━━ SOURCE MATERIAL ━━

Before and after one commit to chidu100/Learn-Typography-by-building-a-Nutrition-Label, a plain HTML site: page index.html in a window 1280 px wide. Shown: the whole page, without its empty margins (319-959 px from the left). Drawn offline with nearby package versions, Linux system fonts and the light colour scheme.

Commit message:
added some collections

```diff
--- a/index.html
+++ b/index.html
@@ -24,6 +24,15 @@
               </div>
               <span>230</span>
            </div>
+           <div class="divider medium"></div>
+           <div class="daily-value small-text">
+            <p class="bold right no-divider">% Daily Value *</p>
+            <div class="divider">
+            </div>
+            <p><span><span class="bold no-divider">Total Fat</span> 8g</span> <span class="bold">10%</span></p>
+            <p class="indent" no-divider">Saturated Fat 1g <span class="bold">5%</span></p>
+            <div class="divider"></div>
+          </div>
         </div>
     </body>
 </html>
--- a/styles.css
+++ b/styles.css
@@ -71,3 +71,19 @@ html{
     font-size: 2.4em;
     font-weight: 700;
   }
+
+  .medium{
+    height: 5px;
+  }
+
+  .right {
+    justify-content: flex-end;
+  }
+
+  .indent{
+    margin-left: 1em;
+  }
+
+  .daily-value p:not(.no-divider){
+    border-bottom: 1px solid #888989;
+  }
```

━━━
━━ SOURCE MATERIAL ━━

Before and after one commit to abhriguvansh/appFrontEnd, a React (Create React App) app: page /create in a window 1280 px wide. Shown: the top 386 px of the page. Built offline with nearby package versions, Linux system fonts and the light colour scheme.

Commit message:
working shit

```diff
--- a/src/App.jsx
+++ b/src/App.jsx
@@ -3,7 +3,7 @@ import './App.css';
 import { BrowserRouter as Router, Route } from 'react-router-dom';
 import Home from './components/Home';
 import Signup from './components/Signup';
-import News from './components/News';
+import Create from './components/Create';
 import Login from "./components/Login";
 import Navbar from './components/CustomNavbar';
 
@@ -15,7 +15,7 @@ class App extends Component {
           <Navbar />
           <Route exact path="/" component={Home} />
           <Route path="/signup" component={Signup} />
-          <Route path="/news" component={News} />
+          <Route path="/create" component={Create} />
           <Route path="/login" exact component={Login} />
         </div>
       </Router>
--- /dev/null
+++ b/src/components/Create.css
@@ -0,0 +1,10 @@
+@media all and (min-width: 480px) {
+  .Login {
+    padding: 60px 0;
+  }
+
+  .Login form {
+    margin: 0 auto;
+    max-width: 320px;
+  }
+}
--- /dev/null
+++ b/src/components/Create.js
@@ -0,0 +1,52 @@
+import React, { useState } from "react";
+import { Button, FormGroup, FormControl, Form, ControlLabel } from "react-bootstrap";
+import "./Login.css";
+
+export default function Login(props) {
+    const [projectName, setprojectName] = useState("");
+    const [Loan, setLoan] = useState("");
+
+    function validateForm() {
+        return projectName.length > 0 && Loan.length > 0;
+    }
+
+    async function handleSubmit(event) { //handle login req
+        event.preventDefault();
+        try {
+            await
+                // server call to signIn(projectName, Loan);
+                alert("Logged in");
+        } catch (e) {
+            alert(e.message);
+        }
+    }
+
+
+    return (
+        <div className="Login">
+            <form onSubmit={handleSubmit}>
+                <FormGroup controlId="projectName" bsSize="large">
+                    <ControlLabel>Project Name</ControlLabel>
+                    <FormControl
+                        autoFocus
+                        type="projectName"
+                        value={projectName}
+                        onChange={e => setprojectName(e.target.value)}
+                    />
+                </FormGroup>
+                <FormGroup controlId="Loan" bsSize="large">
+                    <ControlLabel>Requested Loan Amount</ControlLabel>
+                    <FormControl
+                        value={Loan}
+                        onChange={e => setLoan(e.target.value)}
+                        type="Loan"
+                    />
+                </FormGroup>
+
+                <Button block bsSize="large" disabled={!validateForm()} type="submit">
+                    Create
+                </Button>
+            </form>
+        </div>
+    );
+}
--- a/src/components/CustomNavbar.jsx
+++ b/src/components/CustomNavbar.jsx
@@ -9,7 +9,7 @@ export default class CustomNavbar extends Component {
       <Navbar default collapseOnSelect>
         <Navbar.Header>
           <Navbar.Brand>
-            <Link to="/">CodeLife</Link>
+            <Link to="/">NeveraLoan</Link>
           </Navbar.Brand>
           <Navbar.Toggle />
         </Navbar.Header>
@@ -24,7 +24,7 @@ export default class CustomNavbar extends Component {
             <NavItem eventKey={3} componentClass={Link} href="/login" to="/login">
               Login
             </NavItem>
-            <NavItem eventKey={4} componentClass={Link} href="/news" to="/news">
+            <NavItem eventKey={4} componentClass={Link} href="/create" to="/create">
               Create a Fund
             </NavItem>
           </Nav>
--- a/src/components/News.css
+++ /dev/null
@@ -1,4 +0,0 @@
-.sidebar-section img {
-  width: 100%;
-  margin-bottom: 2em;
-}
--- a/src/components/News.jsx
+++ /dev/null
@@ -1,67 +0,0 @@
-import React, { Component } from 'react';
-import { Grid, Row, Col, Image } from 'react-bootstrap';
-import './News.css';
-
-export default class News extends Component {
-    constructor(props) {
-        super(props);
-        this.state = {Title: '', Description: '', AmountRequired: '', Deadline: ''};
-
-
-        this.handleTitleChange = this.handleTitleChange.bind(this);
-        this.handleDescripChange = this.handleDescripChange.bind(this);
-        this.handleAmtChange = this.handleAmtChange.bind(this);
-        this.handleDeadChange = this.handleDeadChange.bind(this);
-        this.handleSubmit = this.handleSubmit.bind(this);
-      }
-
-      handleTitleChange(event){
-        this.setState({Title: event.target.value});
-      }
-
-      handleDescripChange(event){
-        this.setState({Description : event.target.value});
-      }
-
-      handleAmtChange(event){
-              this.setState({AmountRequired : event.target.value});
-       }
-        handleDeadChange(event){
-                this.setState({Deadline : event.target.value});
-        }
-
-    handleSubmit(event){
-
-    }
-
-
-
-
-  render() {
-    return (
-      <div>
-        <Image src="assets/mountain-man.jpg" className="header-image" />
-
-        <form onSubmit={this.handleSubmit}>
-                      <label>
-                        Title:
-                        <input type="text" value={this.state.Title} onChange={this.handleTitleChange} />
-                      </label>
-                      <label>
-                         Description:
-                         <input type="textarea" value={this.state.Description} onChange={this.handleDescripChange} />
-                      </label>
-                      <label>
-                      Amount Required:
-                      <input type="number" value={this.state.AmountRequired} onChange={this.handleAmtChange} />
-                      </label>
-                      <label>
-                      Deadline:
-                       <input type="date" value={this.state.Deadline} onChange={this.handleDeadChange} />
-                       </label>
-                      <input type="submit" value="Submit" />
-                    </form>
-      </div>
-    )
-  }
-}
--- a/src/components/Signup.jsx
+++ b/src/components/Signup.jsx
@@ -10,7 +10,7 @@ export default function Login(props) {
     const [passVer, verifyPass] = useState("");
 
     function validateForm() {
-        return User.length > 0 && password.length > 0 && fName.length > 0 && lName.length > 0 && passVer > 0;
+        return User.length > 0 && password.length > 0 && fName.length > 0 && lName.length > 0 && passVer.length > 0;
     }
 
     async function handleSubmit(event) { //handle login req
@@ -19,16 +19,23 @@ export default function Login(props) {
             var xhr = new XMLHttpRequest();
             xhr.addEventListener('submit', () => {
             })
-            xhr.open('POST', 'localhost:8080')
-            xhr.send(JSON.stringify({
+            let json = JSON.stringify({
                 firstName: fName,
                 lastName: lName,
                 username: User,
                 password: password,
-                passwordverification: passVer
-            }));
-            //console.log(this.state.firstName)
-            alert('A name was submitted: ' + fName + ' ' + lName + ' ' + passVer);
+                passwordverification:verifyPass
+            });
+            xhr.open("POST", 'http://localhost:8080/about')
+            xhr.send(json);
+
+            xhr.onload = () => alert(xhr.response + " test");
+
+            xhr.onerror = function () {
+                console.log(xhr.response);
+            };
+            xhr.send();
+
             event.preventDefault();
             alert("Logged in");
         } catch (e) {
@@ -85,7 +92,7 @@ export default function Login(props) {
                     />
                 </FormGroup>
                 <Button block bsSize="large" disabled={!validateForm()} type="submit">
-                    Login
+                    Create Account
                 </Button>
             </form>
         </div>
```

━━━

:: WORK TO COMPLETE ::
Whenever a line of the listing above holds the word "html", copy that line.

:: SOLUTION BELOW ::
Before and after one commit to chidu100/Learn-Typography-by-building-a-Nutrition-Label, a plain HTML site: page index.html in a window 1280 px wide. Shown: the whole page, without its empty margins (319-959 px from the left). Drawn offline with nearby package versions, Linux system fonts and the light colour scheme.
--- a/index.html
+++ b/index.html
 </html>
@@ -71,3 +71,19 @@ html{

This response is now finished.